There is no evidence of adverse outcomes related to anaesthesia and surgery in recently vaccinated children. However, the systemic effects of recent vaccination, such as fever and malaise, may be confused with similar symptoms that may arise in the post-operative period.
A person in a special risk group can receive vaccines as per the routine schedule, or electively during a procedure, if the appropriate vaccine delivery safety mechanisms are in place.1
If elective surgery and anaesthesia are to be postponed after vaccination, some guidelines recommend waiting for 1 week after receiving an inactive vaccine and for 3 weeks after receiving a live attenuated viral vaccine in children. Defer routine vaccines for 1 week after surgery.2
A person who receives any blood products during surgery will need to delay some vaccinations (see Table. Recommended intervals between immunoglobulins or blood products, and measles-mumps-rubella, measles-mumps-rubella-varicella or varicella vaccination).
- Siebert JN, Posfay-Barbe KM, Habre W, Siegrist CA. Influence of anesthesia on immune responses and its effect on vaccination in children: review of evidence. Paediatric Anaesthesia 2007;17:410-20. 2.

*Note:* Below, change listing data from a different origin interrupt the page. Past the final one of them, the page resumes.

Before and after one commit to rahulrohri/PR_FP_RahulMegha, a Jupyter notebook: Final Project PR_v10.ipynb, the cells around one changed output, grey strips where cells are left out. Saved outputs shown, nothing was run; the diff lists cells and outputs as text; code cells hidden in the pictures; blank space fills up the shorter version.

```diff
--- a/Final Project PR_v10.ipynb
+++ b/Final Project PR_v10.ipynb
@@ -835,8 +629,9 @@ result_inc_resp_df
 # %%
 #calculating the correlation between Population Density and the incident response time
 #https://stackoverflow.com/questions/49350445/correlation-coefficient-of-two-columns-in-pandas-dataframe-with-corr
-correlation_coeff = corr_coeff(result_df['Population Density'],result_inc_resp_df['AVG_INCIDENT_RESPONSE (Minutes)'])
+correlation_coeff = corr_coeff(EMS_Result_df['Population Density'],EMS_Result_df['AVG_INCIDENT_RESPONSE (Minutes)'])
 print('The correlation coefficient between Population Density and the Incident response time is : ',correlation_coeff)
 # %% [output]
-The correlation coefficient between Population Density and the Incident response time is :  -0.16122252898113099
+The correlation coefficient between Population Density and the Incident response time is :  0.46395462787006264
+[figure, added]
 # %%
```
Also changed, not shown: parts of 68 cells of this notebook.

- Short JA, van der Walt JH, Zoanetti DC. Immunization and anesthesia – an international survey. Pediatric Anesthesia 2006;16:514-22.